→ **Exercise details**
Count each line below that has the word "pure" in it, and give only the total.

→ **Exercise material**

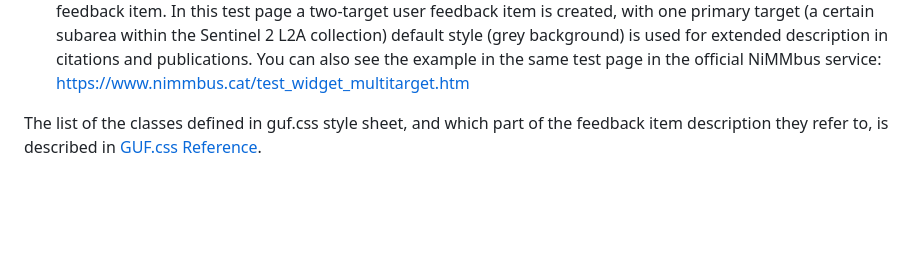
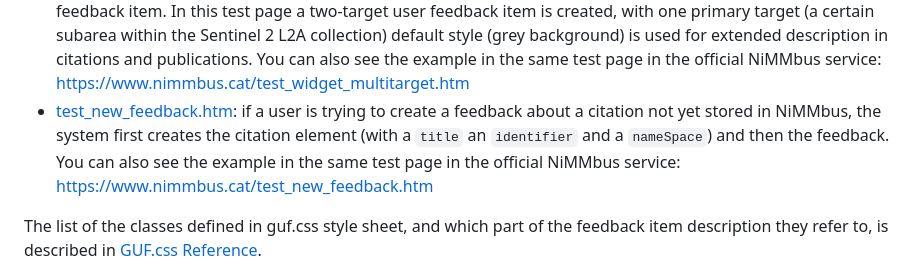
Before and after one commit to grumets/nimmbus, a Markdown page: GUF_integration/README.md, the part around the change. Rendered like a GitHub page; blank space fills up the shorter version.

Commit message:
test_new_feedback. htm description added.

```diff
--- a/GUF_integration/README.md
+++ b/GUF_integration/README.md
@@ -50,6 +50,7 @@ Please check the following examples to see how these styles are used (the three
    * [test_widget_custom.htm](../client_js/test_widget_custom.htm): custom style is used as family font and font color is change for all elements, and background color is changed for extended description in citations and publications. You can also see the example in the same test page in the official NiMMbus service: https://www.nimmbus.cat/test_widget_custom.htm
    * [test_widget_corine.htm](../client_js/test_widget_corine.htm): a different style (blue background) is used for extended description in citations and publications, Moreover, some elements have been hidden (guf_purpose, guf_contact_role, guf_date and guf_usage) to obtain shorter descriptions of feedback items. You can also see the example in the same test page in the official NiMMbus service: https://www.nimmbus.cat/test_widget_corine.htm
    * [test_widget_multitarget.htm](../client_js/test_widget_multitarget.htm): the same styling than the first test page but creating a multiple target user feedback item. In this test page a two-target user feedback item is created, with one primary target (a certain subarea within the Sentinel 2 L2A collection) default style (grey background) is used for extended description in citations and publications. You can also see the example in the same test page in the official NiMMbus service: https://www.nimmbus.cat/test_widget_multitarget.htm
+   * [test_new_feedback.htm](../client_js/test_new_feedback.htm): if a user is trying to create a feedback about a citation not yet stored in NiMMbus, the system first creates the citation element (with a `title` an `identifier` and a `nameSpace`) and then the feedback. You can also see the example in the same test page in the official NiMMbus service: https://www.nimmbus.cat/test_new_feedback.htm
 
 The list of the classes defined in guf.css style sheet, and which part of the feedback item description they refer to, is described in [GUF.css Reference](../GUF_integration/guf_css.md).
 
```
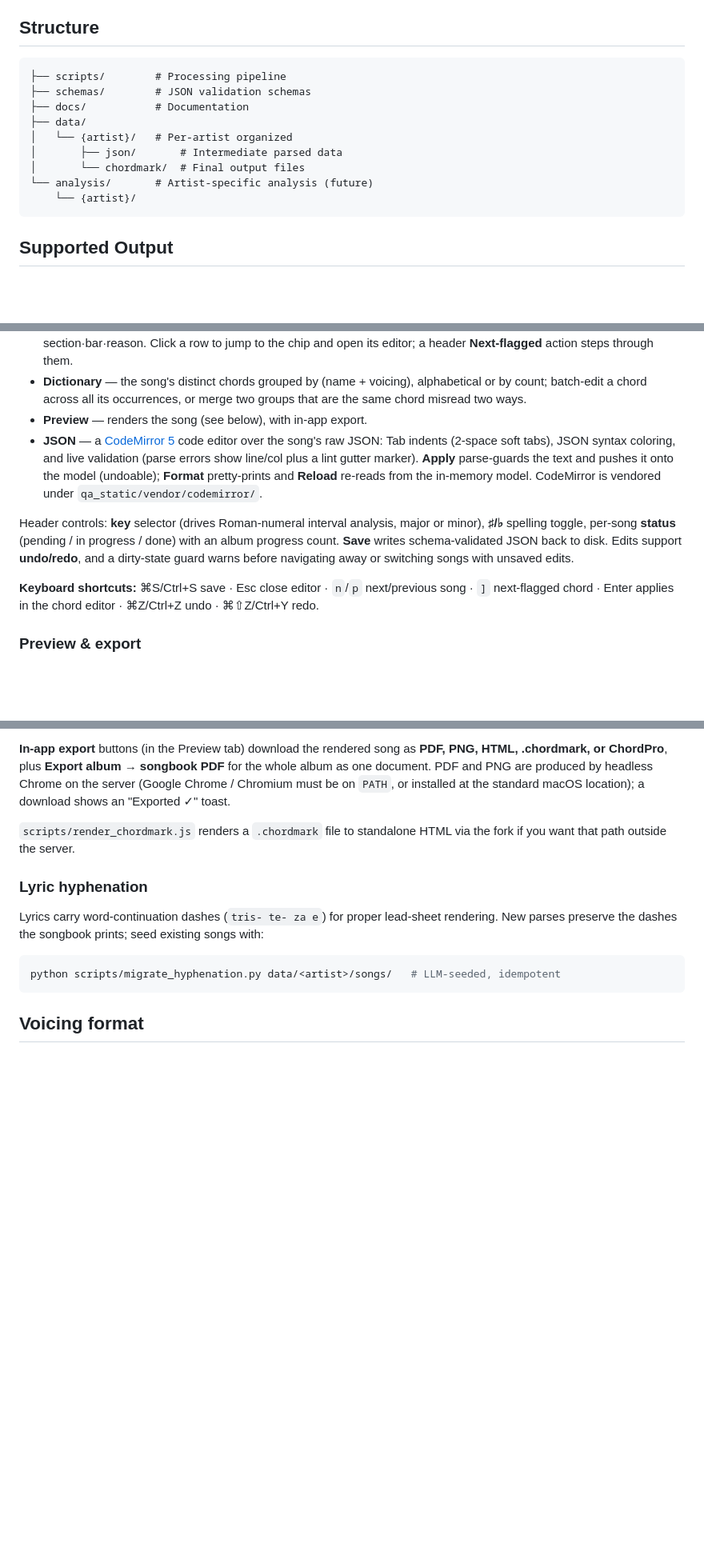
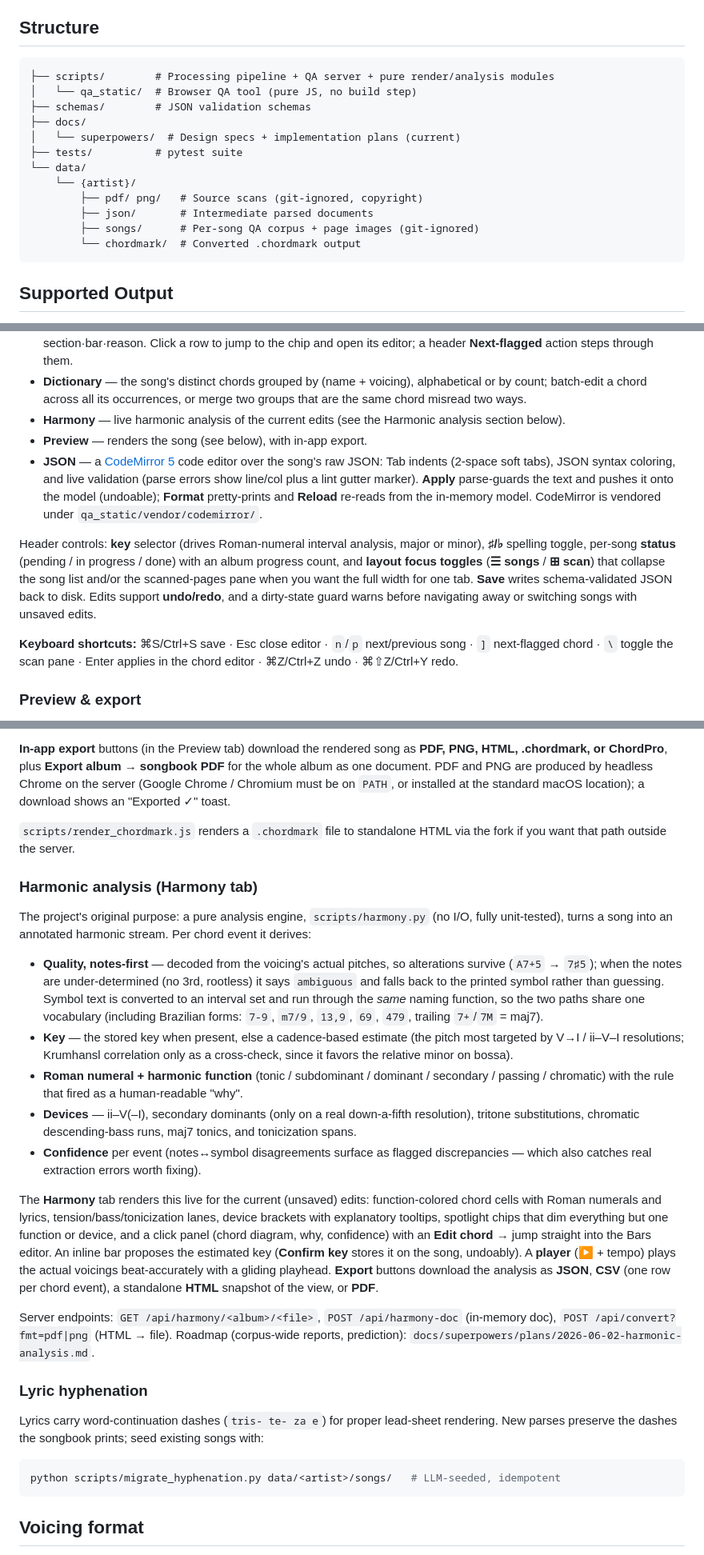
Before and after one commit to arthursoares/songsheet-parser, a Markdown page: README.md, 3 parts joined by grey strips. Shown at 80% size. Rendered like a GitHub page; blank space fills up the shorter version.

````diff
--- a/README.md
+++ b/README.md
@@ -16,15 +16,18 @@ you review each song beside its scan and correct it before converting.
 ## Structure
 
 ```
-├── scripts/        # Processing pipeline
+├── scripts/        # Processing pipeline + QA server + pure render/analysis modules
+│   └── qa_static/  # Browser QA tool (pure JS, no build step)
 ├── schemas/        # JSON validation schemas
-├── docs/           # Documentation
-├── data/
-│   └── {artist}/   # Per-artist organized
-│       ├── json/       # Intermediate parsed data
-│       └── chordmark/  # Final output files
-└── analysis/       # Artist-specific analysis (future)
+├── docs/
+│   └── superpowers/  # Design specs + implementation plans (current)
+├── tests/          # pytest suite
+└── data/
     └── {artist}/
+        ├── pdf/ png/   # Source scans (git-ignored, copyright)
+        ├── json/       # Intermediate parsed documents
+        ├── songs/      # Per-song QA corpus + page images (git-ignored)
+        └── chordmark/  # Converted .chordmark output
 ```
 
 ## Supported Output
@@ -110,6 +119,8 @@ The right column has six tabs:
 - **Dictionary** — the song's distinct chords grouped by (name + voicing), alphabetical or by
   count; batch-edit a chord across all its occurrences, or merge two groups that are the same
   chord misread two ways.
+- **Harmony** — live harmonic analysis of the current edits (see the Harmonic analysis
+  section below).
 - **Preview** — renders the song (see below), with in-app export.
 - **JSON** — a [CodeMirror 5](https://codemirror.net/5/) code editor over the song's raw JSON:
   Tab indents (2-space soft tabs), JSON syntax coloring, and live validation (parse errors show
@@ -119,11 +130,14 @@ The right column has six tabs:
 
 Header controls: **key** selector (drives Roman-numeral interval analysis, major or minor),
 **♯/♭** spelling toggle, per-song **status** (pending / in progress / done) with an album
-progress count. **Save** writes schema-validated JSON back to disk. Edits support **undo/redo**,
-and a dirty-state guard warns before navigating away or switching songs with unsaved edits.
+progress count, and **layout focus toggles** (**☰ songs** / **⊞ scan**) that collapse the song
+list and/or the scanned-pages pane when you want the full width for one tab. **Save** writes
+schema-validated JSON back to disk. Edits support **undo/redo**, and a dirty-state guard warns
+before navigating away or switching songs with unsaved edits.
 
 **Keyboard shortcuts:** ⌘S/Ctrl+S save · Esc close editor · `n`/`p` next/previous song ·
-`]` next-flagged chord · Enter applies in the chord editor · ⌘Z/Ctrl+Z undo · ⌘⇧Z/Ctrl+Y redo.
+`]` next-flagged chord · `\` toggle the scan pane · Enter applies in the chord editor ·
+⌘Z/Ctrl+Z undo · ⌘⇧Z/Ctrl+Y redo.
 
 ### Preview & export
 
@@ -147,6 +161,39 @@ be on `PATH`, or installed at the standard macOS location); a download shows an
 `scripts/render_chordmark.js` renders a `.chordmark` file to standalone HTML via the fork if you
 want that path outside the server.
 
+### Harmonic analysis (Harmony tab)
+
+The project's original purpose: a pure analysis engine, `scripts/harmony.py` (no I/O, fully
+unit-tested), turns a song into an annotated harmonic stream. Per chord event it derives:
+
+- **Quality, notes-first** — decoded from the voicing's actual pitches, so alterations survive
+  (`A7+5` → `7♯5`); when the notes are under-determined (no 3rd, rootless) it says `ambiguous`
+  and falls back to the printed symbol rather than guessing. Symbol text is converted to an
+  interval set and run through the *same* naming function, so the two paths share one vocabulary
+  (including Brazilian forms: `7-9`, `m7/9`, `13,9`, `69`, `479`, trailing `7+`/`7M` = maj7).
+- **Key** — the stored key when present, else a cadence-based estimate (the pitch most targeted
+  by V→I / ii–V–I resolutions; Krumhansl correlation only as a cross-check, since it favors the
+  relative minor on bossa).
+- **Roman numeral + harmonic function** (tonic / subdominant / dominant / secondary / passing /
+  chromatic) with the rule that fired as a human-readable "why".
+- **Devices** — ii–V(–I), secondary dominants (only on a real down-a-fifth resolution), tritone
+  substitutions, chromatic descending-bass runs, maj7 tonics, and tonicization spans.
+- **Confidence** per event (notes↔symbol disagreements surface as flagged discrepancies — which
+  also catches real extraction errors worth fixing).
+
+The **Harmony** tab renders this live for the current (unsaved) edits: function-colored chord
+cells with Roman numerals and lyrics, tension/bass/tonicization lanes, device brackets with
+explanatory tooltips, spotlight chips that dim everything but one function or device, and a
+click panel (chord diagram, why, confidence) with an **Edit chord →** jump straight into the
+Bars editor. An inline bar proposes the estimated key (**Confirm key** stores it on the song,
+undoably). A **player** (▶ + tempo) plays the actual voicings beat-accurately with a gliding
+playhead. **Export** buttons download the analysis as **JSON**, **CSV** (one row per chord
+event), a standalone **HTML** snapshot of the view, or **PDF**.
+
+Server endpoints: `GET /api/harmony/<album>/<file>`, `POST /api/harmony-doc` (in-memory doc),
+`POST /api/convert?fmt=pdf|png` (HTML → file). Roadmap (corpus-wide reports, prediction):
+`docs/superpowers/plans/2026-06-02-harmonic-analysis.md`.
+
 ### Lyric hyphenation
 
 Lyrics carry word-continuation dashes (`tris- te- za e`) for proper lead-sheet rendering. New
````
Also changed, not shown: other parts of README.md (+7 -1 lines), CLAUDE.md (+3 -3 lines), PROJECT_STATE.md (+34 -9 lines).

→ **Written answer**
3